This past Saturday, July 20th, was the second annual "National Train A Teacher Day," an event that instructs teachers how to handle firearms. The event, sponsored by The United States Concealed Carry Association and TASER, was created after the 2018 Stoneman Douglas High School shooting in Parkland, Florida, in which 14 students and three staff members were killed.

Paul Reville, the former Massachusetts education secretary, joined Boston Public Radio to talk about why the event was started and the criticism surrounding it.

"This is a new phenomenon that's come out after Parkland where a theory of action about the way we reduce violence in schools is to arm the teachers. So the federal government has created legislation and money that gets dispensed through the states and can be used to arm teachers," he said. "Fifteen states have created weapons-carrying laws in schools, so that teachers can have weapons. The 'Train A Teacher Day,' which actually opened up in 42 states, provided training to teachers so they'd know how to use their weapons in the event they needed to use them in schools."

Those who oppose weapons training and arming of teachers think it will just contribute to the problem, Reville said.

"There's widespread resistance to this idea both within the teaching profession and in policy circles that this is not the way to reduce violence in schools. Just think of all the kinds of things that can go wrong, all the kinds of accidents and mistakes that happen when a weapon is present," he said. "We know about this in households, and now we're going to move the same phenomenon into classrooms."

Reville described alternative approaches to reducing gun violence in schools that don't involve defensive firearms.

"Concentrating on issues like mental health, the culture and character of the school, the involvement of parents dealing with students who've got behavioral problems, are all sorts of ways to address this without arming teachers and making a bad situation worse," he added.

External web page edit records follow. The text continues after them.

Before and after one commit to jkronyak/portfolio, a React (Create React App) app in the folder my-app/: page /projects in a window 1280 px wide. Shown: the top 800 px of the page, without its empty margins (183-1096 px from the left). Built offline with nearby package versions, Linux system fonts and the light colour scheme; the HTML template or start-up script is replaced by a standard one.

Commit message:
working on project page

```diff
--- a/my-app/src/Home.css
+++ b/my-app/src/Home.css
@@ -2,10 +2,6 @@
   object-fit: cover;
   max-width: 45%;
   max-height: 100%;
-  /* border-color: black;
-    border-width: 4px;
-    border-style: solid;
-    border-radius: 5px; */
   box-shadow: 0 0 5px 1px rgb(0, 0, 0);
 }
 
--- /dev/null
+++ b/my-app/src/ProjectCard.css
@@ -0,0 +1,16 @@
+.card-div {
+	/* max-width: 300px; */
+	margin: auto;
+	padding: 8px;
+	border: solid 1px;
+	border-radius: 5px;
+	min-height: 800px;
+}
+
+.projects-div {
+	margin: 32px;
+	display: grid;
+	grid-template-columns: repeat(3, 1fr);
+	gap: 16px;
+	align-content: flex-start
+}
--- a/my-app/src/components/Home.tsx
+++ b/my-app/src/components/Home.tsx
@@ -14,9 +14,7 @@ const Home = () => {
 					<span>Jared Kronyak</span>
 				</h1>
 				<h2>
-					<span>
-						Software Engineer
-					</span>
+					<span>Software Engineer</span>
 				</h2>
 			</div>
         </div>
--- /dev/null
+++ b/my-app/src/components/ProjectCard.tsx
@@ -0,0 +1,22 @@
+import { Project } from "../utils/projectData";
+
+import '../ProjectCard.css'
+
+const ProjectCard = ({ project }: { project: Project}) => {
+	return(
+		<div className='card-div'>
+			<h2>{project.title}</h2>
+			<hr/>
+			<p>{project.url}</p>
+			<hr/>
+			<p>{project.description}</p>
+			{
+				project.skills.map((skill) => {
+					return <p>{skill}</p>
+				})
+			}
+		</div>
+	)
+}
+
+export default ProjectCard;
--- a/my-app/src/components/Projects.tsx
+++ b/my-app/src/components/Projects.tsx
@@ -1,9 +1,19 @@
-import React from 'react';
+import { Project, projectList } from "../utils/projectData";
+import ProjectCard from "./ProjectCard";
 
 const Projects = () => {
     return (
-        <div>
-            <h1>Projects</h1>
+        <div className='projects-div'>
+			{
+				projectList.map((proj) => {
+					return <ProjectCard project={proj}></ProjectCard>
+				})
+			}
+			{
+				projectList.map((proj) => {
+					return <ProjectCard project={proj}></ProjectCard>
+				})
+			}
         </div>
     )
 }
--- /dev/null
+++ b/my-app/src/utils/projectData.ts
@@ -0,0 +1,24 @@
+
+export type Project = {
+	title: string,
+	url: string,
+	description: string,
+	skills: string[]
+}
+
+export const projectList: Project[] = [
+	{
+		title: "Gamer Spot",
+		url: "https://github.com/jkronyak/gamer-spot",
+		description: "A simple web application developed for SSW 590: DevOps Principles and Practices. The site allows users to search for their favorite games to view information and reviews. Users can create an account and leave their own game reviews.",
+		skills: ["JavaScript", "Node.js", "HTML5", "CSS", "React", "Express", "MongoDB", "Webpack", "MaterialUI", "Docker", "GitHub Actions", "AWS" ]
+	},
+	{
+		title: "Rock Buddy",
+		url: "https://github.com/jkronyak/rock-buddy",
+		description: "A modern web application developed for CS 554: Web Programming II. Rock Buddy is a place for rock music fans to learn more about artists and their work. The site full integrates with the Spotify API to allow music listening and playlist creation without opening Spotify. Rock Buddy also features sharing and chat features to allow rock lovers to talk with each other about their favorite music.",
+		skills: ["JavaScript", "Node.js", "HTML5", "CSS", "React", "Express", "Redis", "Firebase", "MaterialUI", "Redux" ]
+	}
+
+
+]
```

Reville is a professor at Harvard University’s Graduate School of Education, where he also runs the Education Redesign Lab. His latest book, co-authored with Elaine Weiss, is Broader, Bolder, Better: How Schools and Communities Help Students Overcome the Disadvantages of Poverty.